Well, I finally got round to checking the components that you suggested may be at fault. All were OK apart from D4 which was s/c.

Removed the diode and tried the HD in a caddy. Drive spun up but computer reported that it needed formatting. Reconnected the USB interface board and tried USB and 12V psu and hey presto, it works!!

A big big thankyou to you, fzabkar.

I have reclaimed nearly 2TB of data that I thought had gone forever and it is now safely copied to another HD.

A Merry Christmas to all on the board and thanks for the best present I could have wished for :slight_smile:

The caddy appears to be configured with a different sector size. Some external drives use 4KB sectoring while others use 512 bytes. When you mix them up, sector 0 remains in the same place, so the OS still sees the partition table. However, the boot sector will be at a different location, so the partition appears unformatted.

You can determine the physical sector size by executing the following command at the CMD prompt:

fsutil fsinfo ntfsinfo X:

… where X: is the drive letter.

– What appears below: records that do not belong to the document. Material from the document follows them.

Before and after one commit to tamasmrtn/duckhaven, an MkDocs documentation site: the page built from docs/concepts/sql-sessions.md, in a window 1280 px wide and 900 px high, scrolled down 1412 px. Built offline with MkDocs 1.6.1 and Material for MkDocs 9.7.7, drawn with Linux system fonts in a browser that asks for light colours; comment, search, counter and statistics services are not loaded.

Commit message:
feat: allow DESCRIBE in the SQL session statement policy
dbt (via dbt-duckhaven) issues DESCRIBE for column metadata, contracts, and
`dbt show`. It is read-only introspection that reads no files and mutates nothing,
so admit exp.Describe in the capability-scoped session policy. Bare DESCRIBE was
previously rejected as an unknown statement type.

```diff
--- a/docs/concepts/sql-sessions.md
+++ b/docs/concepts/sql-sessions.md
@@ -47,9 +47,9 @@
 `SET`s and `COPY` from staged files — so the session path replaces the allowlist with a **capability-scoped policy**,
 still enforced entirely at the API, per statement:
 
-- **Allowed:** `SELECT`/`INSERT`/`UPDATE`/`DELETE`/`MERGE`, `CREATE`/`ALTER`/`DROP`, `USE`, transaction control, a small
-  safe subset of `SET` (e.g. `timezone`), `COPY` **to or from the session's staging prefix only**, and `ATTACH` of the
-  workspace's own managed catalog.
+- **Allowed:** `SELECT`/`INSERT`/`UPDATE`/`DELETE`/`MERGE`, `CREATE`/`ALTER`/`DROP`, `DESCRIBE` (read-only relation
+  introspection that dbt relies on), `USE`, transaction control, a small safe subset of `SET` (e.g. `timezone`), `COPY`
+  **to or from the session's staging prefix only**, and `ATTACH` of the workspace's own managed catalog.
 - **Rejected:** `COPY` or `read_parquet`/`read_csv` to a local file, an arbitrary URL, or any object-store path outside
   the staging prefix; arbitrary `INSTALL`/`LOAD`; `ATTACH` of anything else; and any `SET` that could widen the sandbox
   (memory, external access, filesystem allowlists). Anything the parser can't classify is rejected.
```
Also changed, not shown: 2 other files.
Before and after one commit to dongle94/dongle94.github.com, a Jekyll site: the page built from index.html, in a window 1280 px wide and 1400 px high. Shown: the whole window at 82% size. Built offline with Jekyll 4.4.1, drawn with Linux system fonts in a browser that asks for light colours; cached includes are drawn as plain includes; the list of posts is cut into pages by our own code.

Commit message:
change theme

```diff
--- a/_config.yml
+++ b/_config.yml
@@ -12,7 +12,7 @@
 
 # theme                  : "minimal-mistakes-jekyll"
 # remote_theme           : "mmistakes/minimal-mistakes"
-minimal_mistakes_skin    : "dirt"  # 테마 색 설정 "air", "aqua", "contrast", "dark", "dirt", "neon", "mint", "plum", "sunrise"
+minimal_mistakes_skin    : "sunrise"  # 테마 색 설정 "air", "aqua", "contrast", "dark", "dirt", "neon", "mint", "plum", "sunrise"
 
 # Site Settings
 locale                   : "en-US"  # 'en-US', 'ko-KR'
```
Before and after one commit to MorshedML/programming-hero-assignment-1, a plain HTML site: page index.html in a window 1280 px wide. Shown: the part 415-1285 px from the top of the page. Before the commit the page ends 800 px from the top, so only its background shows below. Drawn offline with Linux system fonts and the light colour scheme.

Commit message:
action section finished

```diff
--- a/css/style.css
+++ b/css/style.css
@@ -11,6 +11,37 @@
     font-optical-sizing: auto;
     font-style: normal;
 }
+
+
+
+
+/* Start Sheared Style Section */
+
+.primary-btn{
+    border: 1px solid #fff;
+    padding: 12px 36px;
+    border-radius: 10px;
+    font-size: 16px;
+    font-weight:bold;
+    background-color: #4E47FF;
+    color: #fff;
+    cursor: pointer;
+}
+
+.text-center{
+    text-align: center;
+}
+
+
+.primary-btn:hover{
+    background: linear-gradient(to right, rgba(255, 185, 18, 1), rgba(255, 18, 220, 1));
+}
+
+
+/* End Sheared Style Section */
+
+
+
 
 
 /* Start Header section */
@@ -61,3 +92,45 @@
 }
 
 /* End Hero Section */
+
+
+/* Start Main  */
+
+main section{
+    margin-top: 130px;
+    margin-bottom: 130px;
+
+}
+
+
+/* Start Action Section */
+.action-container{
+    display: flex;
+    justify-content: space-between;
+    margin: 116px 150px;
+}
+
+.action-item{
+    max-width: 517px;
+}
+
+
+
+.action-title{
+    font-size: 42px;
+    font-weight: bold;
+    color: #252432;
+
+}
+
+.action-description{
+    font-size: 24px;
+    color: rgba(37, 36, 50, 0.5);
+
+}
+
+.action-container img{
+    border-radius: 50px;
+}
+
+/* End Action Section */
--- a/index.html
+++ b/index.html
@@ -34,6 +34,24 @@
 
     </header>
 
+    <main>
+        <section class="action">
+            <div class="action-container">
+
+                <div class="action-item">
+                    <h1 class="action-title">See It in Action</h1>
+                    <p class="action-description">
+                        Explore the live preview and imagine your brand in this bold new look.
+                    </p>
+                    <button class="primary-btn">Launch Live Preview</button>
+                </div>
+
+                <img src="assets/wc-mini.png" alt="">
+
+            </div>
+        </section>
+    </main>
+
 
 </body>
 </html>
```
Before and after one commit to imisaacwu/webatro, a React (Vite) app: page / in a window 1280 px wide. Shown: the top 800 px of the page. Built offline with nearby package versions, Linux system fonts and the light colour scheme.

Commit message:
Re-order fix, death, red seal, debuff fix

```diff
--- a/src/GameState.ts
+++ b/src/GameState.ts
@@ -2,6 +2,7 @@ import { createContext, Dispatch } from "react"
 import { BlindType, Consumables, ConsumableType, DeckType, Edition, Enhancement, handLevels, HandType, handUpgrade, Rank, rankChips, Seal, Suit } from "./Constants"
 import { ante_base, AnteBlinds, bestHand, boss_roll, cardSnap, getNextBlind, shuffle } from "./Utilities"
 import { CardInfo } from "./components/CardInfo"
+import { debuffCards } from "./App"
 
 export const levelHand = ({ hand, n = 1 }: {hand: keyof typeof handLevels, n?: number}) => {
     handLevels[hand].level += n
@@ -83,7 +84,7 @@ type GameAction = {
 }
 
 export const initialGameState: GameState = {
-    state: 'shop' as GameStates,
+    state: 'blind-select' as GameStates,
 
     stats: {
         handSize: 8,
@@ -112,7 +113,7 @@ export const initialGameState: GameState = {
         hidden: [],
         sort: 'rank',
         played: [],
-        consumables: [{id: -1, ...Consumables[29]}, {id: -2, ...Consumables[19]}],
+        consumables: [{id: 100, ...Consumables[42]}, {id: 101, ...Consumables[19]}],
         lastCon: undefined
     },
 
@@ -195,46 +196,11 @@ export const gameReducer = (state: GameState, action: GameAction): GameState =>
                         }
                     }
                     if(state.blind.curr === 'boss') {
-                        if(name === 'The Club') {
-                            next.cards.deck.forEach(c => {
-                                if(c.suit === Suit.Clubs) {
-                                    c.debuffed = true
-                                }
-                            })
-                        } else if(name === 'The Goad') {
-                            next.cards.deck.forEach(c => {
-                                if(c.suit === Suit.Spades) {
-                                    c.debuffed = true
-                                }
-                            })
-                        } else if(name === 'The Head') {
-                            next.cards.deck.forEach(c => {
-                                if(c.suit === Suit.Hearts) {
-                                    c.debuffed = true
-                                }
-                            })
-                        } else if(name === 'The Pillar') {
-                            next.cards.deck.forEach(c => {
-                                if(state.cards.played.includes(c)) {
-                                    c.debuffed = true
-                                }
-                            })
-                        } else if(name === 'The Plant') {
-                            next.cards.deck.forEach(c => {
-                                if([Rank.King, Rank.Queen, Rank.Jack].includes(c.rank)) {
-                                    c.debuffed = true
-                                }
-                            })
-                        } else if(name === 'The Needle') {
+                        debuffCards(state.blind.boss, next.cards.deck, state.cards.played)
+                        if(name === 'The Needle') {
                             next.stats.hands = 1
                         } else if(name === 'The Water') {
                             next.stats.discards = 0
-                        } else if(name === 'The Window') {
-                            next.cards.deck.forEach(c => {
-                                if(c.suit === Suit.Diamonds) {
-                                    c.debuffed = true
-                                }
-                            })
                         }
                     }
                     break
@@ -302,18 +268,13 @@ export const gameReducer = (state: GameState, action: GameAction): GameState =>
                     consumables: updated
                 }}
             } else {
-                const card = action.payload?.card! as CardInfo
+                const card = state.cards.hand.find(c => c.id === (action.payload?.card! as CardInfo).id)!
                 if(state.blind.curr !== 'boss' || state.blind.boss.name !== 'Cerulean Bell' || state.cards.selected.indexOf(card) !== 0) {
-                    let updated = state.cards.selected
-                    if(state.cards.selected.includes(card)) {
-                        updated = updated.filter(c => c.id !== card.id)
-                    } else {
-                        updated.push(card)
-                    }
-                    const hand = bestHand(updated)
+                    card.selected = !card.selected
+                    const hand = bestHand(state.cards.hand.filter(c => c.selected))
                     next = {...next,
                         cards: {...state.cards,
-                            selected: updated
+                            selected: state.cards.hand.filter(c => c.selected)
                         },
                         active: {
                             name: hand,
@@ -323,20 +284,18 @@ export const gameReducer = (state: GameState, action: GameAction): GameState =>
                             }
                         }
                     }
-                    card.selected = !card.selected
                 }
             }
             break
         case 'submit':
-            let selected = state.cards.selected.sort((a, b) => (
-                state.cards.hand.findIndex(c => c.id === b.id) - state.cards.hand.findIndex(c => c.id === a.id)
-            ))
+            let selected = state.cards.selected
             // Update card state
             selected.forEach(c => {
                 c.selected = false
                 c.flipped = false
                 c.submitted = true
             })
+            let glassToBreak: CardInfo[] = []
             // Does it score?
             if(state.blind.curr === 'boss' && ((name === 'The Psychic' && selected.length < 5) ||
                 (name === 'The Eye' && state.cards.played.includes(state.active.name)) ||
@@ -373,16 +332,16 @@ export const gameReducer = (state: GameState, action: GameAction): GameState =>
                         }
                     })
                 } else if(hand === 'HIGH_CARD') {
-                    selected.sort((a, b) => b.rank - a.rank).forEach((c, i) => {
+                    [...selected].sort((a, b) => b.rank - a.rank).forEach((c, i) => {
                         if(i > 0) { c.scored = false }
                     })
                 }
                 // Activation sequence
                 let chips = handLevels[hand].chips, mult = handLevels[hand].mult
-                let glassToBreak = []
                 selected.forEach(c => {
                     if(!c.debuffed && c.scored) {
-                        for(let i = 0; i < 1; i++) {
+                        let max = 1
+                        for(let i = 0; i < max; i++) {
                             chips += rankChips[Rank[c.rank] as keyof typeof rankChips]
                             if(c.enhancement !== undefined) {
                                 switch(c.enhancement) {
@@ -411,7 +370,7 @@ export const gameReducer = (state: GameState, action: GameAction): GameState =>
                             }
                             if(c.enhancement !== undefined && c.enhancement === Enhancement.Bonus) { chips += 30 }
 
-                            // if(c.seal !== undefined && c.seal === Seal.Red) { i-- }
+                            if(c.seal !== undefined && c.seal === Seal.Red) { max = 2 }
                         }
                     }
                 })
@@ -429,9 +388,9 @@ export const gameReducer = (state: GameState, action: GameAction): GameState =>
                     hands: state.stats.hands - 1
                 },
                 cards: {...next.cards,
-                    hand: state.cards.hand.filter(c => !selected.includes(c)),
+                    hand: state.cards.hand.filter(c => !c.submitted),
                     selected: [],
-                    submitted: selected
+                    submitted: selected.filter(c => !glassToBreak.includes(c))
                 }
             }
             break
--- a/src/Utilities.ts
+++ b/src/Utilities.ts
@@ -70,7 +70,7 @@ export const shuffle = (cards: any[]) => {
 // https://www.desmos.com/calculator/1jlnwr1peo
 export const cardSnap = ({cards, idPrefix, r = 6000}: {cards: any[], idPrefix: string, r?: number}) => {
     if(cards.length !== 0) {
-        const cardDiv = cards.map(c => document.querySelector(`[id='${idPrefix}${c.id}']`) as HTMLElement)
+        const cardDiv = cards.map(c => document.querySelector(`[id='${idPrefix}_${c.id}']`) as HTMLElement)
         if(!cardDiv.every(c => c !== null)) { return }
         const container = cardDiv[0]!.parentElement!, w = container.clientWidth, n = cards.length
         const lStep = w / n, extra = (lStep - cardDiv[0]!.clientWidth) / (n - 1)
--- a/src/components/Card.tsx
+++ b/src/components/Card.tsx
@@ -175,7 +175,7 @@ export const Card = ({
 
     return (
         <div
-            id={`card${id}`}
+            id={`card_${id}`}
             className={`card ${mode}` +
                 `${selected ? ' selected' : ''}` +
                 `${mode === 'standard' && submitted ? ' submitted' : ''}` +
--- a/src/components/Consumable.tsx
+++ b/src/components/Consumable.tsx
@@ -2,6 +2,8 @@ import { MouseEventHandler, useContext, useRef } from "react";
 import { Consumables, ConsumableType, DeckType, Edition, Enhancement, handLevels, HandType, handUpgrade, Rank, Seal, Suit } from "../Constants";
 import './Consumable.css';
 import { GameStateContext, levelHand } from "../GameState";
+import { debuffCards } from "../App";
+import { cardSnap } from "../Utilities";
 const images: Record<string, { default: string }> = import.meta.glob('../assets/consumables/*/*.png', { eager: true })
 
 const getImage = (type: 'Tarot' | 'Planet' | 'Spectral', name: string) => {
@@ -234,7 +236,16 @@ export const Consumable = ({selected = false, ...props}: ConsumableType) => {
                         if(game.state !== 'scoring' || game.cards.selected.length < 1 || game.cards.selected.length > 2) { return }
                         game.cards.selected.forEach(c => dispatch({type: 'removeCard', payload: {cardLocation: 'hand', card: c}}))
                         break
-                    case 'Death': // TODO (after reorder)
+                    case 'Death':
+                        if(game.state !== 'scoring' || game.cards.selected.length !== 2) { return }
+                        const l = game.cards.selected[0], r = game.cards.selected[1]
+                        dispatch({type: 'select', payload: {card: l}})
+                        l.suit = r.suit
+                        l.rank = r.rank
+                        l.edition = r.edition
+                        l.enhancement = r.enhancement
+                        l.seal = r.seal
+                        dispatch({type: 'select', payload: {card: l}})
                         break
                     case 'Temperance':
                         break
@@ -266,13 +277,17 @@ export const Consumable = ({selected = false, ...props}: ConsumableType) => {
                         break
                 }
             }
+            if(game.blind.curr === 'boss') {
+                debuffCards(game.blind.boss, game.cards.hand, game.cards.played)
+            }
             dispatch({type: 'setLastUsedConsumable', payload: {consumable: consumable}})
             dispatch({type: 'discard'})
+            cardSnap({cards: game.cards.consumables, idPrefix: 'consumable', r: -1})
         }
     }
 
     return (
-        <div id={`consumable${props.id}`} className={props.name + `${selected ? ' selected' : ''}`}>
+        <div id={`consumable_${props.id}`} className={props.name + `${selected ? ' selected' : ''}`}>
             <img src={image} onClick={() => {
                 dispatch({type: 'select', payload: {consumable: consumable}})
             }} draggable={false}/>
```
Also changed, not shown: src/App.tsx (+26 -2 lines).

A disc editor such as DMDE (freeware) will show the range of sectors at the top of the screen. This range will be less by a factor of 8 for the 4KB enclosure.

Congratulations on recovering your data, BTW.